* **Exercise details**
Line by line, print the records exactly.

(Stored items from a collection)
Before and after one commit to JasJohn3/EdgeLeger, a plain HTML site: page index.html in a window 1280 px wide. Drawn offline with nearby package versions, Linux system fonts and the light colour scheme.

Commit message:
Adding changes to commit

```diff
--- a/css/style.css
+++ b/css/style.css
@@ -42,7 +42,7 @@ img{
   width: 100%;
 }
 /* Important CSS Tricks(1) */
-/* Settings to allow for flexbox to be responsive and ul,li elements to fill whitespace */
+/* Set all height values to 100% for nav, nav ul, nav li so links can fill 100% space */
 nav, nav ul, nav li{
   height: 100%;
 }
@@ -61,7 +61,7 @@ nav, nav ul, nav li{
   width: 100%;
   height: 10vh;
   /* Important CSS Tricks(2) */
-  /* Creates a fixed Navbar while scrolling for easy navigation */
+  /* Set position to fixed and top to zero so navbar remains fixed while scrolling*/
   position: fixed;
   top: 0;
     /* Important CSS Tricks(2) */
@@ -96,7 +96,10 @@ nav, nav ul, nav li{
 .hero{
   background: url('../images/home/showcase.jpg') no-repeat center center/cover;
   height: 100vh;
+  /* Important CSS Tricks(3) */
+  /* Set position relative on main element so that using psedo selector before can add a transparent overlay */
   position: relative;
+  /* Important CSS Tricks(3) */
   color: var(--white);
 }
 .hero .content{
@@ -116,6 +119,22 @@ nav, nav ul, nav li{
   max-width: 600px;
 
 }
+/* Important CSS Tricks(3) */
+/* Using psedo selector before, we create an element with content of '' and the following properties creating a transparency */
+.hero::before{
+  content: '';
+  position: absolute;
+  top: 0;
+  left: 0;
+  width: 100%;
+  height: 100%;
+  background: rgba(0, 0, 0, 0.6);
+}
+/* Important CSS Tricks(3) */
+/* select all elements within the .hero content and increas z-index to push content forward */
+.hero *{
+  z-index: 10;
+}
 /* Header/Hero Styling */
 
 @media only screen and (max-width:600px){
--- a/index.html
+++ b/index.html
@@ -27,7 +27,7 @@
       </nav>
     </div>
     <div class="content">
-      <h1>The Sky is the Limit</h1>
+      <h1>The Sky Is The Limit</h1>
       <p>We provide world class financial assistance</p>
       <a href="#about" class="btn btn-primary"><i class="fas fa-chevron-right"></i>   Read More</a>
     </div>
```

* **Your solution**
Before and after one commit to JasJohn3/EdgeLeger, a plain HTML site: page index.html in a window 1280 px wide. Drawn offline with nearby package versions, Linux system fonts and the light colour scheme.

Commit message:
Adding changes to commit

```diff
--- a/css/style.css
+++ b/css/style.css
@@ -42,7 +42,7 @@ img{
   width: 100%;
 }
 /* Important CSS Tricks(1) */
-/* Settings to allow for flexbox to be responsive and ul,li elements to fill whitespace */
+/* Set all height values to 100% for nav, nav ul, nav li so links can fill 100% space */
 nav, nav ul, nav li{
   height: 100%;
 }
@@ -61,7 +61,7 @@ nav, nav ul, nav li{
   width: 100%;
   height: 10vh;
   /* Important CSS Tricks(2) */
-  /* Creates a fixed Navbar while scrolling for easy navigation */
+  /* Set position to fixed and top to zero so navbar remains fixed while scrolling*/
   position: fixed;
   top: 0;
     /* Important CSS Tricks(2) */
@@ -96,7 +96,10 @@ nav, nav ul, nav li{
 .hero{
   background: url('../images/home/showcase.jpg') no-repeat center center/cover;
   height: 100vh;
+  /* Important CSS Tricks(3) */
+  /* Set position relative on main element so that using psedo selector before can add a transparent overlay */
   position: relative;
+  /* Important CSS Tricks(3) */
   color: var(--white);
 }
 .hero .content{
@@ -116,6 +119,22 @@ nav, nav ul, nav li{
   max-width: 600px;
 
 }
+/* Important CSS Tricks(3) */
+/* Using psedo selector before, we create an element with content of '' and the following properties creating a transparency */
+.hero::before{
+  content: '';
+  position: absolute;
+  top: 0;
+  left: 0;
+  width: 100%;
+  height: 100%;
+  background: rgba(0, 0, 0, 0.6);
+}
+/* Important CSS Tricks(3) */
+/* select all elements within the .hero content and increas z-index to push content forward */
+.hero *{
+  z-index: 10;
+}
 /* Header/Hero Styling */
 
 @media only screen and (max-width:600px){
--- a/index.html
+++ b/index.html
@@ -27,7 +27,7 @@
       </nav>
     </div>
     <div class="content">
-      <h1>The Sky is the Limit</h1>
+      <h1>The Sky Is The Limit</h1>
       <p>We provide world class financial assistance</p>
       <a href="#about" class="btn btn-primary"><i class="fas fa-chevron-right"></i>   Read More</a>
     </div>
```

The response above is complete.